START SUPPLIED MATERIAL

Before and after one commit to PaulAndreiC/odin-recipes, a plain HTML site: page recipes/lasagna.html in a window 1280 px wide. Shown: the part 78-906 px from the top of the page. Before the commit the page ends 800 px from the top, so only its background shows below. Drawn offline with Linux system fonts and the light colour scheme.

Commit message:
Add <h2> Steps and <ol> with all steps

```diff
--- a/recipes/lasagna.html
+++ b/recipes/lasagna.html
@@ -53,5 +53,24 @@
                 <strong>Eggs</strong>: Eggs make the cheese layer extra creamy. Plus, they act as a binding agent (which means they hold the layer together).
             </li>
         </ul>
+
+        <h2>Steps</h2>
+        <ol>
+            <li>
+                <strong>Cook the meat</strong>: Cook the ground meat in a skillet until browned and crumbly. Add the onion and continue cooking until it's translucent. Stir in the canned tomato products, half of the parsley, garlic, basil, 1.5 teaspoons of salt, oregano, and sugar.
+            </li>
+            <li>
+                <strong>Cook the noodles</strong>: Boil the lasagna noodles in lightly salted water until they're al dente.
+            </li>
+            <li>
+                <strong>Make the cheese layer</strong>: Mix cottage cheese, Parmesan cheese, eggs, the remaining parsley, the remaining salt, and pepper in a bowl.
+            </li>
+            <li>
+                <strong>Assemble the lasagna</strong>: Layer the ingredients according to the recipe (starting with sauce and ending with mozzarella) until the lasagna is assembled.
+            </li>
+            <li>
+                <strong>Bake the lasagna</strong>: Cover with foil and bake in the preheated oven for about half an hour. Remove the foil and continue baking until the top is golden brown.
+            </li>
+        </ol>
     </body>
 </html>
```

END SUPPLIED MATERIAL

▸ **TASK REQUIREMENTS**: If a line contains the word "recipes", it counts; say how many such lines there are in the data above, and nothing else.

▸ **SOLVED PROBLEM**: 3